FOR PILGRIMS, JOURNEY MORE IMPORTANT THAN DESTINATION
By MEREDITH STONE
Did you feel closer to God?
This is the question that I have been asked several times since returning from a two-week trip to Israel/Palestine in May.
And I must admit that I haven’t been exactly sure how to answer the question.
On the one hand, I definitely had significant and meaningful experiences with God while in Israel/Palestine.
As you’re riding in a boat on the Sea of Galilee, it’s tough to not feel the presence of Christ when the driver turns off the engine so you can imagine what the instant calm might have been like when Jesus said, “Quiet, be still.”

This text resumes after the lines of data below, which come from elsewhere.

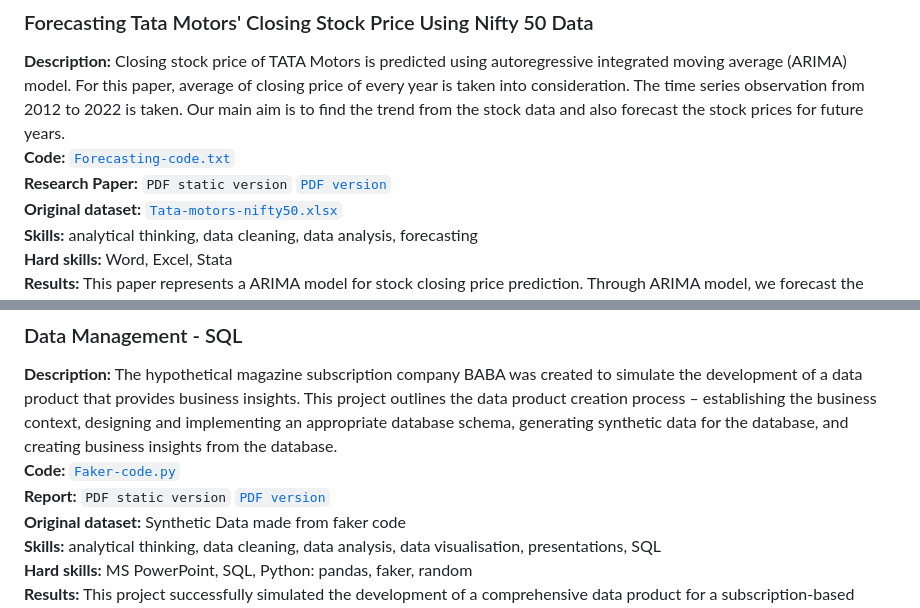
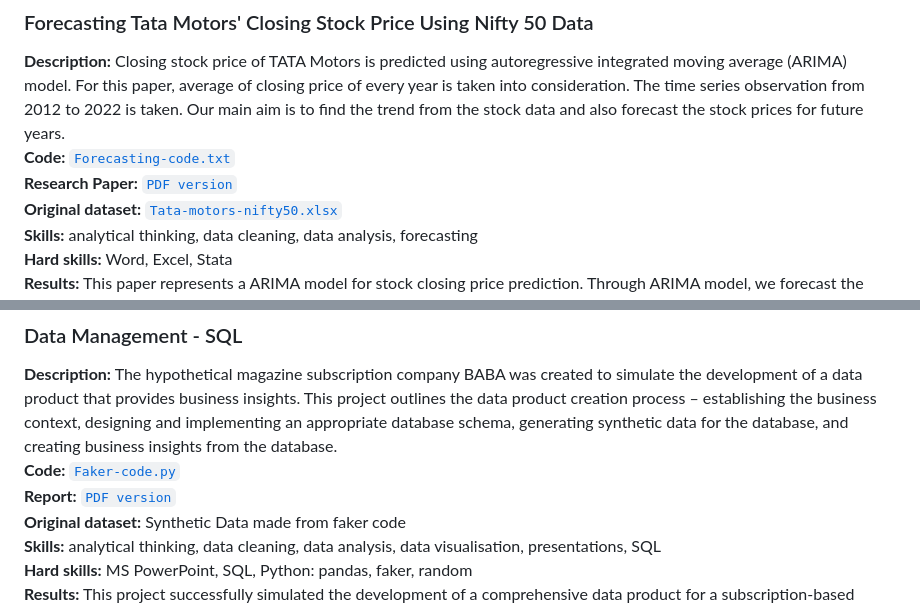
Before and after one commit to RishikaAgarwal2025/Business-Analysis-Portfolio, a Markdown page: README.md, 2 parts joined by grey strips. Drawn GitHub-style.

```diff
--- a/README.md
+++ b/README.md
@@ -37,7 +37,7 @@ This section contains a list of projects with brief descriptions.
 **Code:**<a href = "https://github.com/RishikaAgarwal2025/Business-Analysis-Portfolio/blob/main/Time%20series%20econometrics/Forecasting%20code.txt">
   <code>Forecasting-code.txt</code></a><br>
 **Research Paper:**
-  <code>PDF static version</code></a> <a href = "https://github.com/RishikaAgarwal2025/Business-Analysis-Portfolio/blob/main/Time%20series%20econometrics/Forecasting_stock%20market.pdf">
+  <a href = "https://github.com/RishikaAgarwal2025/Business-Analysis-Portfolio/blob/main/Time%20series%20econometrics/Forecasting_stock%20market.pdf">
   <code>PDF version</code></a><br>
 **Original dataset:** <a href = "https://github.com/RishikaAgarwal2025/Business-Analysis-Portfolio/blob/main/Time%20series%20econometrics/Tata_motors_Nifty50.xlsx">
   <code>Tata-motors-nifty50.xlsx</code></a><br>
@@ -50,7 +50,7 @@ This section contains a list of projects with brief descriptions.
 **Code:**<a href = "https://github.com/RishikaAgarwal2025/Business-Analysis-Portfolio/blob/main/Data%20Management/Code/Fake%20data%20code.py">
   <code>Faker-code.py</code></a><br>
 **Report:**
-  <code>PDF static version</code></a> <a href = "https://github.com/RishikaAgarwal2025/Business-Analysis-Portfolio/blob/main/Data%20Management/Report/Data%20Management_Report.pdf">
+  <a href = "https://github.com/RishikaAgarwal2025/Business-Analysis-Portfolio/blob/main/Data%20Management/Report/Data%20Management_Report.pdf">
   <code>PDF version</code></a><br>
 **Original dataset:** Synthetic Data made from faker code <br>
 **Skills:** analytical thinking, data cleaning, data analysis, data visualisation, presentations, SQL <br>
```
Also changed, not shown: other parts of README.md (+1 -1 lines).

As you sit and pray in sacred spaces venerated for their significance in the life of Christ, it’s difficult not to feel convicted by Jesus’ teachings.

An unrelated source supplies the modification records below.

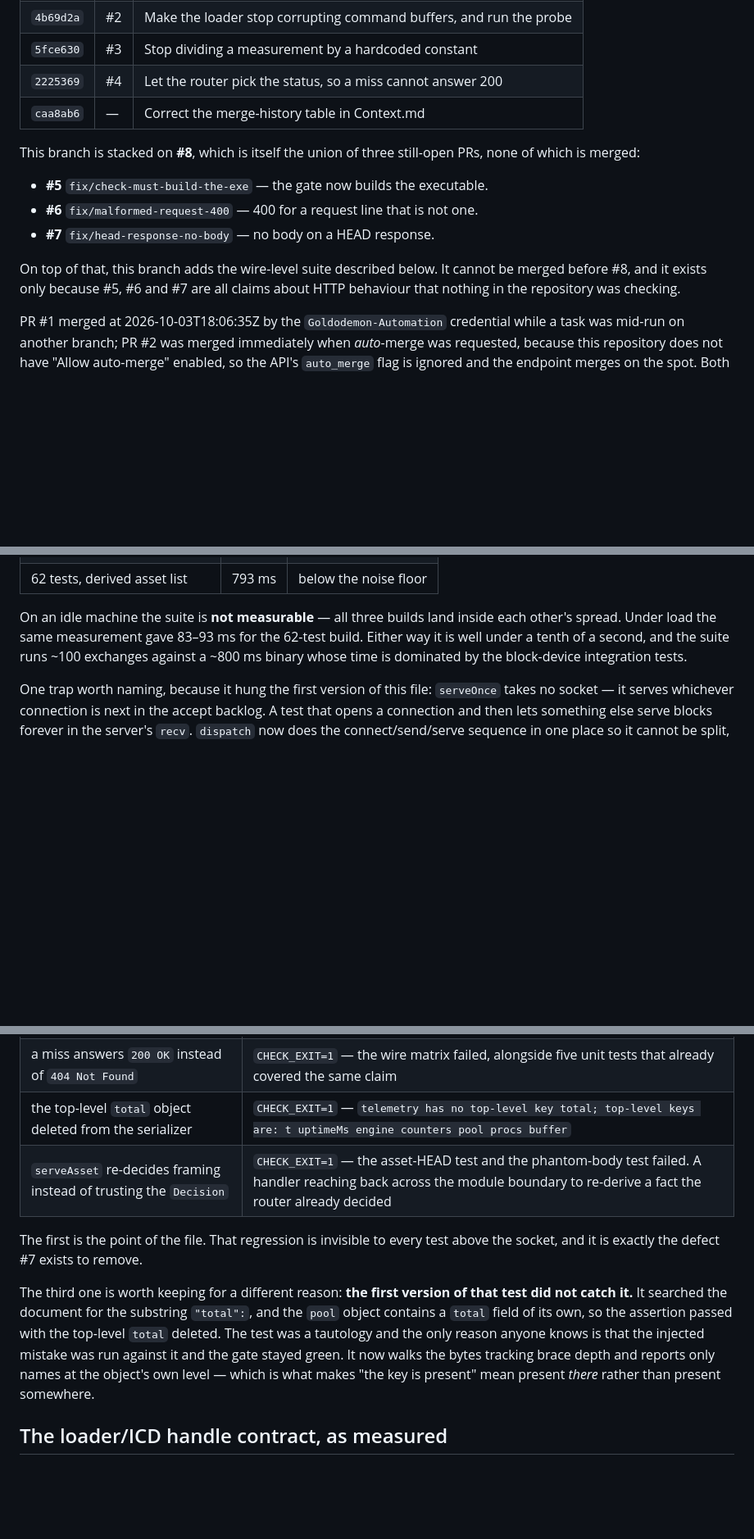
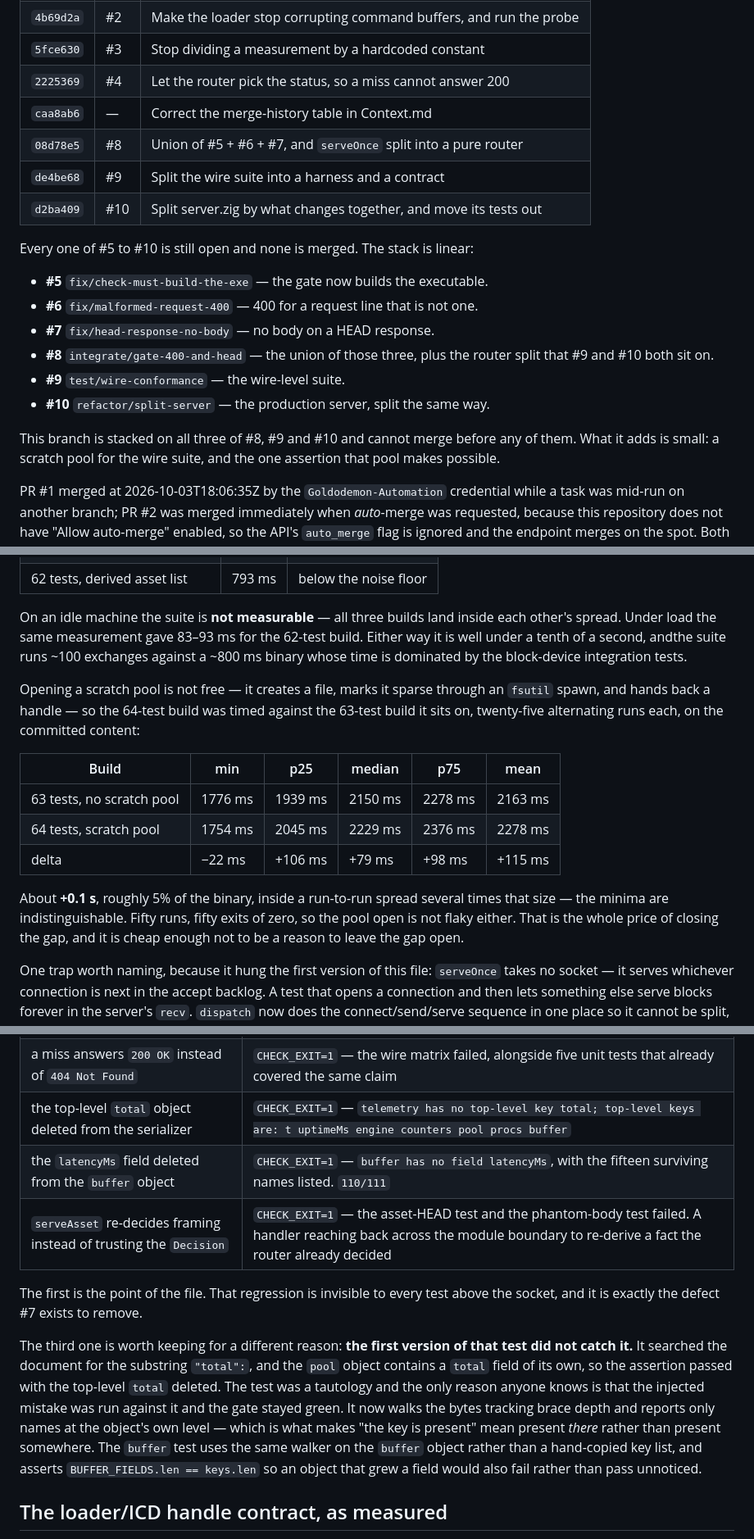
Before and after one commit to GoldodemonINC/DPU-AGB, a Markdown page: Context.md, 3 parts joined by grey strips. Shown at 82% size. Rendered like a GitHub page; blank space fills up the shorter version.

```diff
--- a/Context.md
+++ b/Context.md
@@ -29,17 +29,23 @@ is worse than no number.
 | `5fce630` | #3 | Stop dividing a measurement by a hardcoded constant |
 | `2225369` | #4 | Let the router pick the status, so a miss cannot answer 200 |
 | `caa8ab6` | — | Correct the merge-history table in Context.md |
+| `08d78e5` | #8 | Union of #5 + #6 + #7, and `serveOnce` split into a pure router |
+| `de4be68` | #9 | Split the wire suite into a harness and a contract |
+| `d2ba409` | #10 | Split server.zig by what changes together, and move its tests out |
 
-This branch is stacked on **#8**, which is itself the union of three still-open
-PRs, none of which is merged:
+Every one of #5 to #10 is still open and none is merged. The stack is linear:
 
 - **#5** `fix/check-must-build-the-exe` — the gate now builds the executable.
 - **#6** `fix/malformed-request-400` — 400 for a request line that is not one.
 - **#7** `fix/head-response-no-body` — no body on a HEAD response.
+- **#8** `integrate/gate-400-and-head` — the union of those three, plus the
+  router split that #9 and #10 both sit on.
+- **#9** `test/wire-conformance` — the wire-level suite.
+- **#10** `refactor/split-server` — the production server, split the same way.
 
-On top of that, this branch adds the wire-level suite described below. It cannot
-be merged before #8, and it exists only because #5, #6 and #7 are all claims
-about HTTP behaviour that nothing in the repository was checking.
+This branch is stacked on all three of #8, #9 and #10 and cannot merge before
+any of them. What it adds is small: a scratch pool for the wire suite, and the
+one assertion that pool makes possible.
 
 PR #1 merged at 2026-10-03T18:06:35Z by the `Goldodemon-Automation` credential
 while a task was mid-run on another branch; PR #2 was merged immediately when
@@ -257,9 +319,24 @@ binary with no wire suite:
 
 On an idle machine the suite is **not measurable** — all three builds land
 inside each other's spread. Under load the same measurement gave 83–93 ms for
-the 62-test build. Either way it is well under a tenth of a second, and the
-suite runs ~100 exchanges against a ~800 ms binary whose time is dominated by
+the 62-test build. Either way it is well under a tenth of a second, andthe suite runs ~100 exchanges against a ~800 ms binary whose time is dominated by
 the block-device integration tests.
+
+Opening a scratch pool is not free — it creates a file, marks it sparse through
+an `fsutil` spawn, and hands back a handle — so the 64-test build was timed
+against the 63-test build it sits on, twenty-five alternating runs each, on the
+committed content:
+
+| Build | min | p25 | median | p75 | mean |
+|---|---|---|---|---|---|
+| 63 tests, no scratch pool | 1776 ms | 1939 ms | 2150 ms | 2278 ms | 2163 ms |
+| 64 tests, scratch pool | 1754 ms | 2045 ms | 2229 ms | 2376 ms | 2278 ms |
+| delta | −22 ms | +106 ms | +79 ms | +98 ms | +115 ms |
+
+About **+0.1 s**, roughly 5% of the binary, inside a run-to-run spread several
+times that size — the minima are indistinguishable. Fifty runs, fifty exits of
+zero, so the pool open is not flaky either. That is the whole price of closing
+the gap, and it is cheap enough not to be a reason to leave the gap open.
 
 One trap worth naming, because it hung the first version of this file:
 `serveOnce` takes no socket — it serves whichever connection is next in the
@@ -279,6 +356,7 @@ reverted:
 | `respond` always writes the body, ignoring `framing` | `CHECK_EXIT=1` — the two HEAD tests and the phantom-body test all failed; the first with `expected 0, found 5744`. **All 21 unit tests still passed.** |
 | a miss answers `200 OK` instead of `404 Not Found` | `CHECK_EXIT=1` — the wire matrix failed, alongside five unit tests that already covered the same claim |
 | the top-level `total` object deleted from the serializer | `CHECK_EXIT=1` — `telemetry has no top-level key total; top-level keys are: t uptimeMs engine counters pool procs buffer` |
+| the `latencyMs` field deleted from the `buffer` object | `CHECK_EXIT=1` — `buffer has no field latencyMs`, with the fifteen surviving names listed. `110/111` |
 | `serveAsset` re-decides framing instead of trusting the `Decision` | `CHECK_EXIT=1` — the asset-HEAD test and the phantom-body test failed. A handler reaching back across the module boundary to re-derive a fact the router already decided |
 
 The first is the point of the file. That regression is invisible to every test
@@ -291,7 +369,10 @@ assertion passed with the top-level `total` deleted. The test was a tautology
 and the only reason anyone knows is that the injected mistake was run against
 it and the gate stayed green. It now walks the bytes tracking brace depth and
 reports only names at the object's own level — which is what makes "the key is
-present" mean present *there* rather than present somewhere.
+present" mean present *there* rather than present somewhere. The `buffer` test
+uses the same walker on the `buffer` object rather than a hand-copied key list,
+and asserts `BUFFER_FIELDS.len == keys.len` so an object that grew a field would
+also fail rather than pass unnoticed.
 
 ## The loader/ICD handle contract, as measured
 
```
Also changed, not shown: other parts of Context.md (+69 -6 lines).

As you place your hand on the Western Wall, where so many have come to sense the presence of the Almighty God, it’s difficult not to feel a sense of connection not only with God, but also with all of God’s people who have sought God in that space.
But on the other hand, when I am asked if I felt closer to God, sometimes I begin to deconstruct the question.
Because for some, a trip to Israel can become a way of validating or proving their faith.
To hear one’s tour guide describe that this is the very spot where Jesus was crucified, and to touch that spot, can become a physical way to authenticate or corroborate the existence of Jesus, what he did, and how that impacts our lives.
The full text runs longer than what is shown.